A type of petrol which contains 10% renewable bioethanol must be introduced by 2020 to help the UK reach its net zero targets, says the NFU.
The union has written to government ministers calling for E10 to be supported over the commonly sold E5, which only contains 5% renewable bioethanol.
It has been estimated that doubling the level of bioethanol in petrol supplies would be the equivalent of removing 700,000 cars from the road.
The economic and environmental benefits of a thriving British biofuel industry has been emphasised in letters to a number of ministers, including Defra secretary Theresa Villiers, energy secretary Andrea Leadsom and transport secretary Grant Shapps.
The lack of supportive policy is hindering farmers’ ability to deliver for the environment and the UK’s bioethanol plans are either closed or running at reduced capacity due to lack of demand, according to the NFU.
At full capacity, Tyneside-based Ensus and Hull-based Vivergo could produce 890m litres of renewable fuel, support 6,000 jobs and contribute £1bn to the economy, said NFU combinable crops board chairman Tom Bradshaw.
Wheat is the main raw material for UK biofuel manufacture. Each plant could process up to 1m tonnes of wheat annually, a big customer for the UK’s annual production of 14-15m tonnes, especially with the potential of reduced exports after Brexit.
“Establishing a secure market for British wheat would mean farmers are not as vulnerable to volatile commodity markets, reducing reliance on grain exports to the EU which, in the event of a no-deal Brexit, would be hit with significant tariffs,” Mr Bradshaw said.
“Introducing E10 can also help farming solve some of the challenges around climate change. By using the high protein by-product of E10 to replace imports of animal feed products such as soya, the livestock industry can reduce its global greenhouse gas emissions.”
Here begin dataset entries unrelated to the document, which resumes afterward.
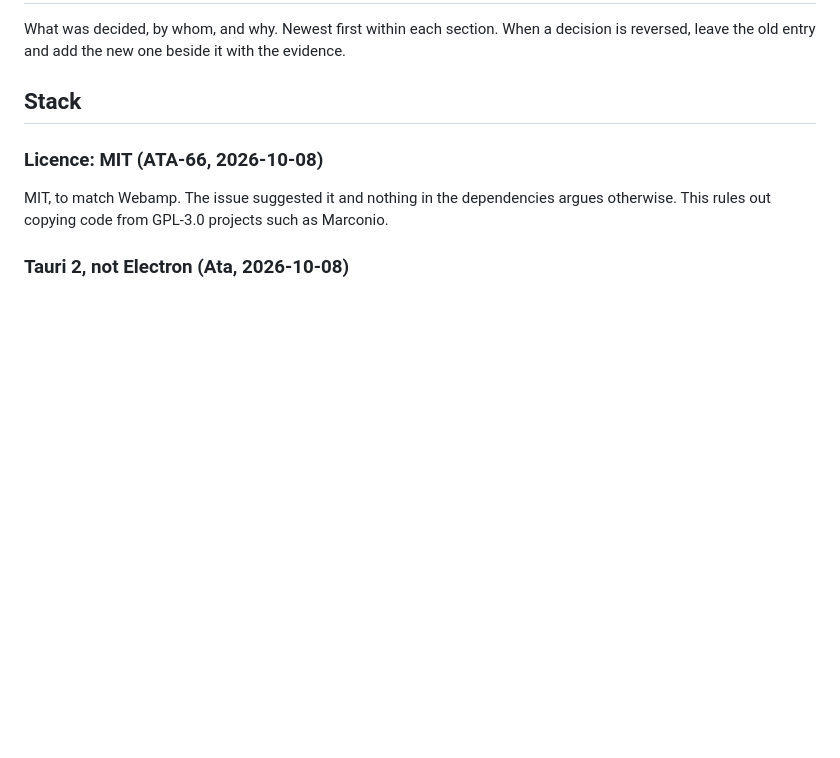
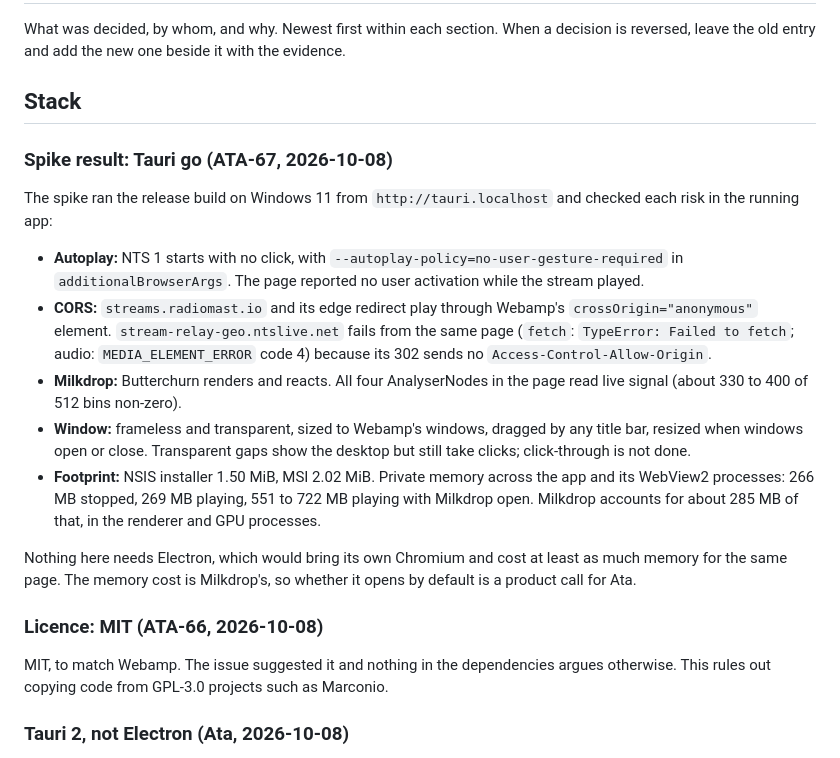
Before and after one commit to data-tuna/nts-desktop-winamp, a Markdown page: docs/decisions.md, the part around the change. Drawn GitHub-style; blank space fills up the shorter version.

Commit message:
Record the spike result in decisions: Tauri go
Co-Authored-By: Claude Opus 5.5 (1M context) <noreply@anthropic.com>
Co-authored-by: multica-agent <github@multica.ai>

```diff
--- a/docs/decisions.md
+++ b/docs/decisions.md
@@ -5,6 +5,33 @@ decision is reversed, leave the old entry and add the new one beside it with
 the evidence.
 
 ## Stack
+
+### Spike result: Tauri go (ATA-67, 2026-10-08)
+
+The spike ran the release build on Windows 11 from `http://tauri.localhost`
+and checked each risk in the running app:
+
+- **Autoplay:** NTS 1 starts with no click, with
+  `--autoplay-policy=no-user-gesture-required` in `additionalBrowserArgs`.
+  The page reported no user activation while the stream played.
+- **CORS:** `streams.radiomast.io` and its edge redirect play through
+  Webamp's `crossOrigin="anonymous"` element. `stream-relay-geo.ntslive.net`
+  fails from the same page (`fetch`: `TypeError: Failed to fetch`; audio:
+  `MEDIA_ELEMENT_ERROR` code 4) because its 302 sends no
+  `Access-Control-Allow-Origin`.
+- **Milkdrop:** Butterchurn renders and reacts. All four AnalyserNodes in the
+  page read live signal (about 330 to 400 of 512 bins non-zero).
+- **Window:** frameless and transparent, sized to Webamp's windows, dragged by
+  any title bar, resized when windows open or close. Transparent gaps show
+  the desktop but still take clicks; click-through is not done.
+- **Footprint:** NSIS installer 1.50 MiB, MSI 2.02 MiB. Private memory across
+  the app and its WebView2 processes: 266 MB stopped, 269 MB playing, 551 to
+  722 MB playing with Milkdrop open. Milkdrop accounts for about 285 MB of
+  that, in the renderer and GPU processes.
+
+Nothing here needs Electron, which would bring its own Chromium and cost at
+least as much memory for the same page. The memory cost is Milkdrop's, so
+whether it opens by default is a product call for Ata.
 
 ### Licence: MIT (ATA-66, 2026-10-08)
 
```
The rollout of E10 would be a simple, fast and effective way of contributing towards the government’s target of a net zero economy by 2050, he said.